Problem statement: Determine how many lines in the material below contain the string "tests", then state only that count.

(Records provided Opens)

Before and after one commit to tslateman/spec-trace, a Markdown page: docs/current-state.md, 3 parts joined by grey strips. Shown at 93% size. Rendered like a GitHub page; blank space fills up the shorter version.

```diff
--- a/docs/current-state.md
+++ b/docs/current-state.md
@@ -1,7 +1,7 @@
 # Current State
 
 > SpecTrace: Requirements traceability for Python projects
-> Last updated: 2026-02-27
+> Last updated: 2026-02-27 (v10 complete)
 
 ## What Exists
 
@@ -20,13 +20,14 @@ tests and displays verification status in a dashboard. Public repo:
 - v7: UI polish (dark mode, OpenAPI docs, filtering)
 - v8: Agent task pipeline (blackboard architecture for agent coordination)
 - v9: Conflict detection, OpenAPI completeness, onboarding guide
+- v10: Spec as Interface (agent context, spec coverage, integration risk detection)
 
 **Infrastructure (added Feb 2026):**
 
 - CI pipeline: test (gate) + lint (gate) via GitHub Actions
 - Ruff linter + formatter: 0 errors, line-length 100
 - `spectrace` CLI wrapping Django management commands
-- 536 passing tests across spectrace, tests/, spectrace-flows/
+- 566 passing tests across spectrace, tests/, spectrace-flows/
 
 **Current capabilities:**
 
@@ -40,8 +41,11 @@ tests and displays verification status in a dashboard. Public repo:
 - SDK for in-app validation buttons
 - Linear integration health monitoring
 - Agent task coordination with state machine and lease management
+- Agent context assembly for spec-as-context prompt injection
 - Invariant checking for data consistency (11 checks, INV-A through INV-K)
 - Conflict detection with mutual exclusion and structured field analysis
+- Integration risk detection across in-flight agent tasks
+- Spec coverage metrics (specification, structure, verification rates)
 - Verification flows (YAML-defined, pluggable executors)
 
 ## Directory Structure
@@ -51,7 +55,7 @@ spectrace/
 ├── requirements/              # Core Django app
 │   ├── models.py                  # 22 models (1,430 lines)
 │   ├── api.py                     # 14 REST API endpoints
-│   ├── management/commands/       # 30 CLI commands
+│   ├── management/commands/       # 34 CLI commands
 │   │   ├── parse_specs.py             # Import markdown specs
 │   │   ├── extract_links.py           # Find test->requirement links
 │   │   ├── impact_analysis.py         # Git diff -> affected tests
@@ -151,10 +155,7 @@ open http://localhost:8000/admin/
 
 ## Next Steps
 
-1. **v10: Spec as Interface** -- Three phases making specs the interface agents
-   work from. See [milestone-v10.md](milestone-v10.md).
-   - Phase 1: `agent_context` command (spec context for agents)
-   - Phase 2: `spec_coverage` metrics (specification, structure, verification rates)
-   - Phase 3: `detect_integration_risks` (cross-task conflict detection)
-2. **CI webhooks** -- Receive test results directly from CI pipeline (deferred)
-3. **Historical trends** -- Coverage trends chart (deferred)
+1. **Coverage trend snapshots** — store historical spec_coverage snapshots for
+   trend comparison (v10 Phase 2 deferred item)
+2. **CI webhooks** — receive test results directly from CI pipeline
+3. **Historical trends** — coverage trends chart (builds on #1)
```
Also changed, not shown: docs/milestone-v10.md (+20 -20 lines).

(Records provided Closes)

Answer to this exercise: 5